● **TO DO**
Lines holding the word "MSDgroupwriteup" must be located in the listing below and copied.

● **AVAILABLE DATA**

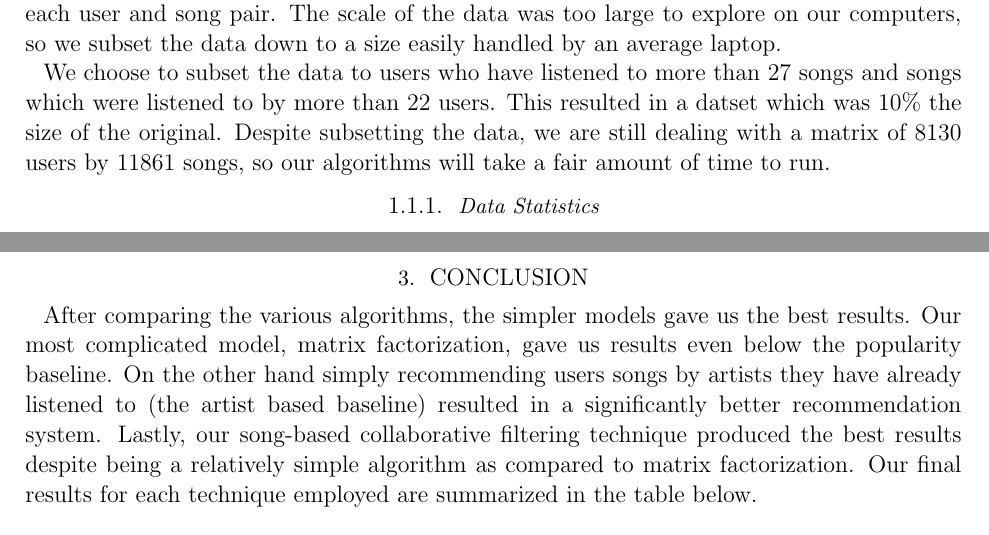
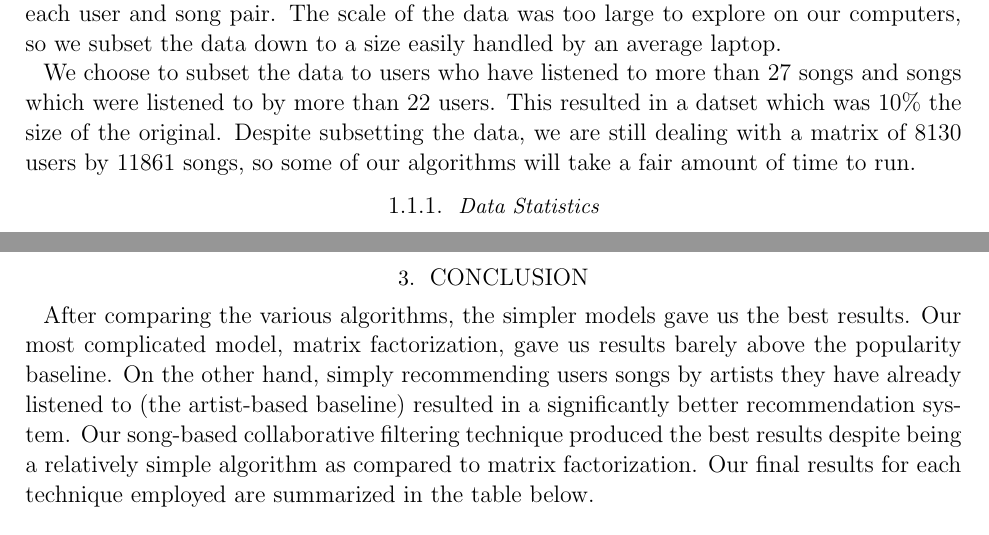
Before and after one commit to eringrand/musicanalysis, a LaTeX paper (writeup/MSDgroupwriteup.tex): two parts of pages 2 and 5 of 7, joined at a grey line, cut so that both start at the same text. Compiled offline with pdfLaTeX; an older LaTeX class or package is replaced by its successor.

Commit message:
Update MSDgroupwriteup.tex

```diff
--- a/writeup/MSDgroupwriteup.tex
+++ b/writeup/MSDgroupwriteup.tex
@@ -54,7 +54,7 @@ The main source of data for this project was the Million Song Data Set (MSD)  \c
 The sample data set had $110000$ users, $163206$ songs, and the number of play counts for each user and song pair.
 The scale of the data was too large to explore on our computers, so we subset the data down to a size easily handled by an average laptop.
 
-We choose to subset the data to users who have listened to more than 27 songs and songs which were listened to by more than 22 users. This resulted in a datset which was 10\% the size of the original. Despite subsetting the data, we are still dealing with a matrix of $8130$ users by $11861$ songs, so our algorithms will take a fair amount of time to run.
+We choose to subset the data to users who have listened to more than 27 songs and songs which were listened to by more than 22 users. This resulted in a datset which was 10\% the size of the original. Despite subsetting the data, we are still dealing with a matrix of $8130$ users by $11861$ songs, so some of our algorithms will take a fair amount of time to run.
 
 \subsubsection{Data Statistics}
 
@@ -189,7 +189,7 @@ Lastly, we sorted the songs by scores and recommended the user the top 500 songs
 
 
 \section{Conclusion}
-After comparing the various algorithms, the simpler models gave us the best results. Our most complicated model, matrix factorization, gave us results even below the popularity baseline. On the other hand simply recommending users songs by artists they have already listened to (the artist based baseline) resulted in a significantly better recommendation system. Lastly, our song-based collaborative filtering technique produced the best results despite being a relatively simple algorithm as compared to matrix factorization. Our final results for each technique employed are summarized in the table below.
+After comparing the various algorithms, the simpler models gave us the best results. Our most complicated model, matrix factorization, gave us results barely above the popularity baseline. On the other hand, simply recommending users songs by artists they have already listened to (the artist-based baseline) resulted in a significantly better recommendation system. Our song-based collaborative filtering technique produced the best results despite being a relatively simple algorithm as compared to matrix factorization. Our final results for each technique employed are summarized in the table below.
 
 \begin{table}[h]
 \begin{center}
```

● **FINISHED TASK**
Before and after one commit to eringrand/musicanalysis, a LaTeX paper (writeup/MSDgroupwriteup.tex): two parts of pages 2 and 5 of 7, joined at a grey line, cut so that both start at the same text. Compiled offline with pdfLaTeX; an older LaTeX class or package is replaced by its successor.
Update MSDgroupwriteup.tex
--- a/writeup/MSDgroupwriteup.tex
+++ b/writeup/MSDgroupwriteup.tex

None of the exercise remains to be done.